When Microsoft marked its 25th anniversary in 2000, media outlets around the world remarked upon the scale of the company’s celebration: a raucous gathering of 18,000 employees at Seattle’s Safeco baseball field (now named T-Mobile Park), which was shared via closed-circuit broadcast with more than 70 of its international offices.
While your own enterprise may not be in a position to host a colossal party, you may want to look toward another smaller, and more lasting, gesture with which Microsoft trumpeted its silver milestone. It published a book, Inside Out: Microsoft — In Our Own Words, in which more than 1,000 employees narrated the ascent of the home-computing trailblazer.
In his introduction, company co-founder Bill Gates shared multiple reasons to publish Inside Out. For 21 years, we at ECHO Storytelling Agency have helped to commemorate a great many company histories, and we’ve consistently found that what so pleased Gates about his book works equally well for our clients — whether they employ tens of thousands around the globe or merely dozens under one roof.
Here are five reasons your company needs a book to help celebrate your anniversary.
Everybody is a Star
We typically devote 18 to 24 months to producing a book. This allows us the time to interview as many employees, as well as anyone else who has played a significant role in a company’s success, as needed. It’s time well spent: the very action of contributing to a book — sharing anecdotes, sourcing photos and documents, brainstorming content possibilities — strengthens your employees’ engagement with you, the employer, in both the short and long term, and confirms the value of their work. As Forbes and many other business publications have reported, there are few better ways to strengthen employee happiness and retention than by making them feel engaged with a company’s overarching goals. And there is no more lasting a way to say thank you than by immortalizing their contributions on the printed page.
People Forget; Books Don’t
Greek philosopher Heraclitus said, “The only constant in life is change,” and this is certainly true of work in the 21st century. No matter how solid a company’s culture, leaders and their employees inevitably retire or depart for other opportunities, and too often with them go their memories and their unique perspectives. Many businesses now keep a rolling record of their day-to-day activities on a blog, but as ECHO story director John Burns has pointed out, digital archives are defined by their impermanence, easily obliterated by one second of carelessness or the capricious nature of digital ownership. A book — tactile, beautiful, analogue — is a survivor. Captured between hard covers, your company’s story becomes permanent in a way that a webpage likely will never be able to safeguard.

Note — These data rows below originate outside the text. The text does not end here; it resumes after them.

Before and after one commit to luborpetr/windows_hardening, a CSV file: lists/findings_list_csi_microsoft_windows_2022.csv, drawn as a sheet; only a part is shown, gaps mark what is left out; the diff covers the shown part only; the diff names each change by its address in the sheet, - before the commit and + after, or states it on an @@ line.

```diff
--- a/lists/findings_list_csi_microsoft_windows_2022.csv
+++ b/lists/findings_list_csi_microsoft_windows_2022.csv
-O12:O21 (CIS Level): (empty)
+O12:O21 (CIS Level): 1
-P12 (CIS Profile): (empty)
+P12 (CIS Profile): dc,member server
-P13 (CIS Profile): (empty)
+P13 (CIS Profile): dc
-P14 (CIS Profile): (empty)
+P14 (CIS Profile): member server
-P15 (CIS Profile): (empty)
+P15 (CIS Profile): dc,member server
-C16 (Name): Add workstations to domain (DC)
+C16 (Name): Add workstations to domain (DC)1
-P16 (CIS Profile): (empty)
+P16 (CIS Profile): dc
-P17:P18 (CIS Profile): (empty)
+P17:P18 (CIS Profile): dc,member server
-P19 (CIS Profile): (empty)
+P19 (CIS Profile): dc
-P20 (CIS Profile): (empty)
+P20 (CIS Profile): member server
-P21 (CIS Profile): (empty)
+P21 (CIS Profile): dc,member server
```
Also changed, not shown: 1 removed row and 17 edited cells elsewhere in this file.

You’ve Got This — Literally
Books wield another advantage over their online equivalents. By way of comparison, think about why the vinyl record has experienced an unprecedented revival in recent years, more than three decades after the compact disc (and, subsequently, downloading and streaming) supposedly rendered it obsolete. Millions of consumers — those who experienced vinyl during its original reign and those not yet born when it first faded — recognized a fundamental lack in how they were listening to music. Vinyl requires that you fully engage with music; a record is, quite simply, a piece of art: thoughtfully designed, the result of a painstaking manufacturing process, made for being held and perhaps displayed. Similarly, a physical book offers readers a visceral experience that shames all other formats. Its weight, the feel of paper between fingers, the wonderful surprise of turning a page onto an oversized photo, the sheer sense of ownership it imparts — an ebook can’t compete. (It should be noted that Microsoft, one of the foremost architects of our current digital reality, gave a printed copy of Inside Out to every employee.)
When ECHO produced a commemorative 25th-anniversary book for JOEY Restaurant Group, it yielded a benefit no one foresaw. JOEY’s VP Marketing reported back to us that the book had helped the growing chain secure coveted real estate locations against formidable competition. Prospective landlords, presented with the book, viewed it as proof of the company’s credibility, aesthetic excellence, and seriousness of intent. In effect, it proved itself to be a business card, a résumé, and an audition reel rolled into one. We’ve been delighted to learn that various ECHO books have also been instrumental in helping companies attract top talent, seal negotiations with clients, prepare investors for an IPO, attract franchisees, maintain company culture during rapid expansion, and much more.
If that reference to the 18,000 employees gathered for Microsoft’s 25th Anniversary celebration made you twitch, you aren’t alone. In our Covid-19 reality, crowds of any significant size are not safe, and it may be a long time before they are again the norm. When so much of our work is being conducted online, and when meetings and celebrations are not happening in person, the value of a collection of shared stories that engages employees or clients comes even more clearly into focus. In times of crisis, great business leaders double down on their company values and find the best ways to communicate with their teams. An expertly crafted story is a valuable tool, and one that we can sharpen.
Referencing Bill Gates one last time, he offered this jewel-like summary of why a company’s anniversary book is a good idea: “Not only is nostalgia fun, but it’s important to be reminded from time to time that anything is possible.” We couldn’t put it better ourselves.
We hope you find the best way to celebrate your company anniversary or milestone! We always welcome you to give us a call at 1-877-777-ECHO (3426) or email us at firstname.lastname@example.org and we’ll be happy to chat with you about how we might help you celebrate like Bill Gates.